Aim of the task. For this exercise, retype all the data exactly and exclude every image.

Provided records.
______________________________
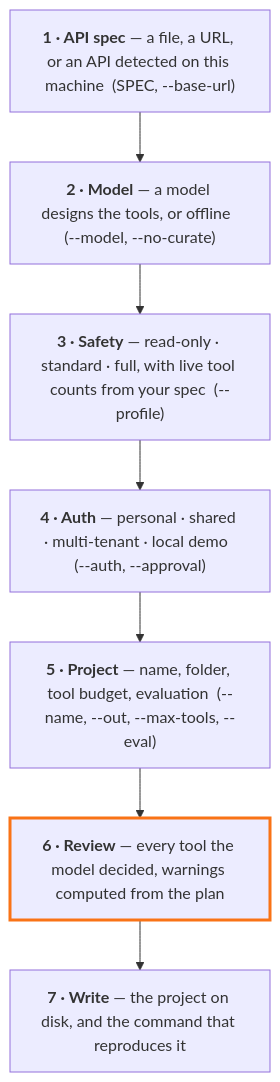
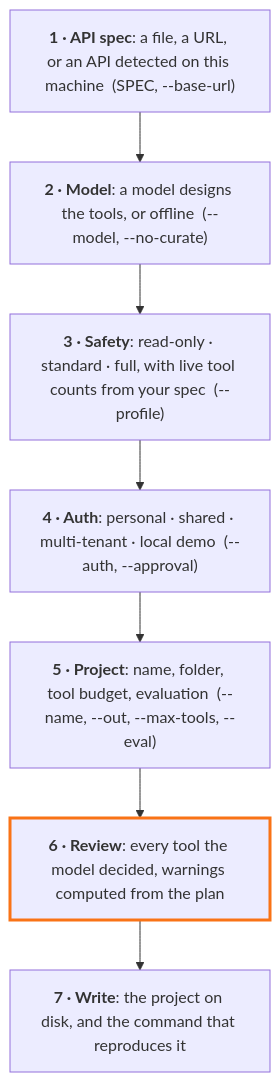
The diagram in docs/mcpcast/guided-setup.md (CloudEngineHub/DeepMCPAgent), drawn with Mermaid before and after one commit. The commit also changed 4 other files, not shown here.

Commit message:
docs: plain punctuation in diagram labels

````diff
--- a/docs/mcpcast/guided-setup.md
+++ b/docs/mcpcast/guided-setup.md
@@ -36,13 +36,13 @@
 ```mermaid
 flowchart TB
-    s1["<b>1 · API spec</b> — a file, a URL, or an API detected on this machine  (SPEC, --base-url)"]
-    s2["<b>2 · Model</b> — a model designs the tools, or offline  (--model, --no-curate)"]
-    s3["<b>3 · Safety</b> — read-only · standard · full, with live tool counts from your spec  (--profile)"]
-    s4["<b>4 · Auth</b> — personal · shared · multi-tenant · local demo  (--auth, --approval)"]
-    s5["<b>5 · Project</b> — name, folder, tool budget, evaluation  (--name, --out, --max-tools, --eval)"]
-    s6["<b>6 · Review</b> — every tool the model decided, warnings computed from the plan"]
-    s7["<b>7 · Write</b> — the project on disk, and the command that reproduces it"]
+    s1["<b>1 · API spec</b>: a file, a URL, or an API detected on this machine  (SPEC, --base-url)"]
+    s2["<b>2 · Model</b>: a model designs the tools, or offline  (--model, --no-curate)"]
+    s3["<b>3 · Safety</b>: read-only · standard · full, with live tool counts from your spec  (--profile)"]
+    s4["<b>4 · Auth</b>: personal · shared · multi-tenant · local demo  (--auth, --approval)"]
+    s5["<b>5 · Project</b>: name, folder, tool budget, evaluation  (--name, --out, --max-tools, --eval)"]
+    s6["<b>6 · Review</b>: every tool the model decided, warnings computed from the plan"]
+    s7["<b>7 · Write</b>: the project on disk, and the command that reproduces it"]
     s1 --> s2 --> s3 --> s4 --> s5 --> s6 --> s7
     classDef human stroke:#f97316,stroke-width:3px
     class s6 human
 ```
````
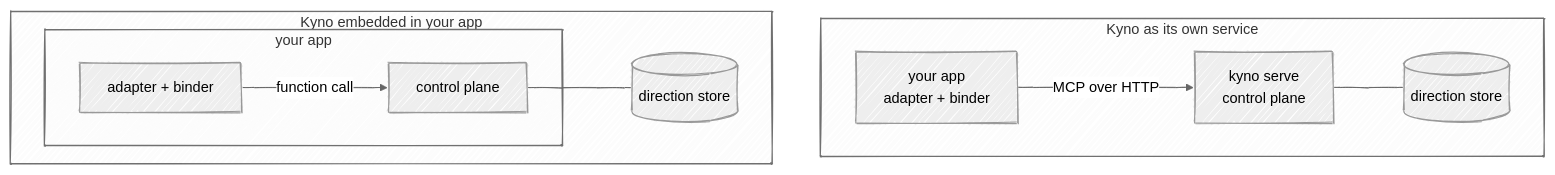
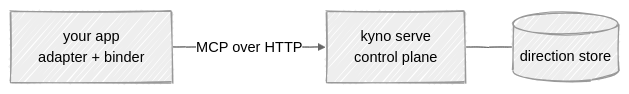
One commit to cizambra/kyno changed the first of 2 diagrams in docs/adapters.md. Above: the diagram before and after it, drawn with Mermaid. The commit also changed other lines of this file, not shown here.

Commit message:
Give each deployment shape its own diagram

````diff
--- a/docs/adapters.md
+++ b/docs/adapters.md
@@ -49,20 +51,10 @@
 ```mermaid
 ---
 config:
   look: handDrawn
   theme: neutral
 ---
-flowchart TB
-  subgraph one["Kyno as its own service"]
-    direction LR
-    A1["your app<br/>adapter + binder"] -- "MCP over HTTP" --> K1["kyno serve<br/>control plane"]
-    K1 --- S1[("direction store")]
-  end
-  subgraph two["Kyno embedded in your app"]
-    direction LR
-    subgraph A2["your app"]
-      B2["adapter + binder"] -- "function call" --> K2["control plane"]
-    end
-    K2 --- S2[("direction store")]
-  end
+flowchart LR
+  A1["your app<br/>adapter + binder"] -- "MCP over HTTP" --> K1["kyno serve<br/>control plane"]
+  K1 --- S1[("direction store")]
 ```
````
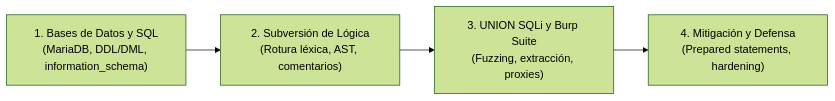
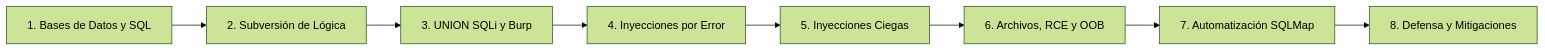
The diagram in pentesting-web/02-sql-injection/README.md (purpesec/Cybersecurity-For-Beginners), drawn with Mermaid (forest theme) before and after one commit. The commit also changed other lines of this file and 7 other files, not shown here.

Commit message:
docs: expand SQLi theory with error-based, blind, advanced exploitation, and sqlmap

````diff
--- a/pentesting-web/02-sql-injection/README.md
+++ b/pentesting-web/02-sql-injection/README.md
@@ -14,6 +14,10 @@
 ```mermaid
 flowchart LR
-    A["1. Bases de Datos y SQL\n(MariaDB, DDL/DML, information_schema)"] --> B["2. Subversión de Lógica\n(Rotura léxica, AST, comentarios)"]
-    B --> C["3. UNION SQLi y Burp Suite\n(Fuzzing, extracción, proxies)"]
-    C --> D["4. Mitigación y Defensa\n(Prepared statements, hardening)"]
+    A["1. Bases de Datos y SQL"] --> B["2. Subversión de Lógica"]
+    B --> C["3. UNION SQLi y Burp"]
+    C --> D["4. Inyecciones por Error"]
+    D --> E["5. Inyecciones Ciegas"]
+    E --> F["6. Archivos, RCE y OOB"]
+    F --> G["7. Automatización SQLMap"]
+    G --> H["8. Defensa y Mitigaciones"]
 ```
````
______________________________
Reply to the task.
The diagram in docs/mcpcast/guided-setup.md (CloudEngineHub/DeepMCPAgent), drawn with Mermaid before and after one commit. The commit also changed 4 other files, not shown here.

Commit message:
docs: plain punctuation in diagram labels

````diff
--- a/docs/mcpcast/guided-setup.md
+++ b/docs/mcpcast/guided-setup.md
@@ -36,13 +36,13 @@
 ```mermaid
 flowchart TB
-    s1["<b>1 · API spec</b> — a file, a URL, or an API detected on this machine  (SPEC, --base-url)"]
-    s2["<b>2 · Model</b> — a model designs the tools, or offline  (--model, --no-curate)"]
-    s3["<b>3 · Safety</b> — read-only · standard · full, with live tool counts from your spec  (--profile)"]
-    s4["<b>4 · Auth</b> — personal · shared · multi-tenant · local demo  (--auth, --approval)"]
-    s5["<b>5 · Project</b> — name, folder, tool budget, evaluation  (--name, --out, --max-tools, --eval)"]
-    s6["<b>6 · Review</b> — every tool the model decided, warnings computed from the plan"]
-    s7["<b>7 · Write</b> — the project on disk, and the command that reproduces it"]
+    s1["<b>1 · API spec</b>: a file, a URL, or an API detected on this machine  (SPEC, --base-url)"]
+    s2["<b>2 · Model</b>: a model designs the tools, or offline  (--model, --no-curate)"]
+    s3["<b>3 · Safety</b>: read-only · standard · full, with live tool counts from your spec  (--profile)"]
+    s4["<b>4 · Auth</b>: personal · shared · multi-tenant · local demo  (--auth, --approval)"]
+    s5["<b>5 · Project</b>: name, folder, tool budget, evaluation  (--name, --out, --max-tools, --eval)"]
+    s6["<b>6 · Review</b>: every tool the model decided, warnings computed from the plan"]
+    s7["<b>7 · Write</b>: the project on disk, and the command that reproduces it"]
     s1 --> s2 --> s3 --> s4 --> s5 --> s6 --> s7
     classDef human stroke:#f97316,stroke-width:3px
     class s6 human
 ```
````
One commit to cizambra/kyno changed the first of 2 diagrams in docs/adapters.md. Above: the diagram before and after it, drawn with Mermaid. The commit also changed other lines of this file, not shown here.

Commit message:
Give each deployment shape its own diagram

````diff
--- a/docs/adapters.md
+++ b/docs/adapters.md
@@ -49,20 +51,10 @@
 ```mermaid
 ---
 config:
   look: handDrawn
   theme: neutral
 ---
-flowchart TB
-  subgraph one["Kyno as its own service"]
-    direction LR
-    A1["your app<br/>adapter + binder"] -- "MCP over HTTP" --> K1["kyno serve<br/>control plane"]
-    K1 --- S1[("direction store")]
-  end
-  subgraph two["Kyno embedded in your app"]
-    direction LR
-    subgraph A2["your app"]
-      B2["adapter + binder"] -- "function call" --> K2["control plane"]
-    end
-    K2 --- S2[("direction store")]
-  end
+flowchart LR
+  A1["your app<br/>adapter + binder"] -- "MCP over HTTP" --> K1["kyno serve<br/>control plane"]
+  K1 --- S1[("direction store")]
 ```
````
The diagram in pentesting-web/02-sql-injection/README.md (purpesec/Cybersecurity-For-Beginners), drawn with Mermaid (forest theme) before and after one commit. The commit also changed other lines of this file and 7 other files, not shown here.

Commit message:
docs: expand SQLi theory with error-based, blind, advanced exploitation, and sqlmap

````diff
--- a/pentesting-web/02-sql-injection/README.md
+++ b/pentesting-web/02-sql-injection/README.md
@@ -14,6 +14,10 @@
 ```mermaid
 flowchart LR
-    A["1. Bases de Datos y SQL\n(MariaDB, DDL/DML, information_schema)"] --> B["2. Subversión de Lógica\n(Rotura léxica, AST, comentarios)"]
-    B --> C["3. UNION SQLi y Burp Suite\n(Fuzzing, extracción, proxies)"]
-    C --> D["4. Mitigación y Defensa\n(Prepared statements, hardening)"]
+    A["1. Bases de Datos y SQL"] --> B["2. Subversión de Lógica"]
+    B --> C["3. UNION SQLi y Burp"]
+    C --> D["4. Inyecciones por Error"]
+    D --> E["5. Inyecciones Ciegas"]
+    E --> F["6. Archivos, RCE y OOB"]
+    F --> G["7. Automatización SQLMap"]
+    G --> H["8. Defensa y Mitigaciones"]
 ```
````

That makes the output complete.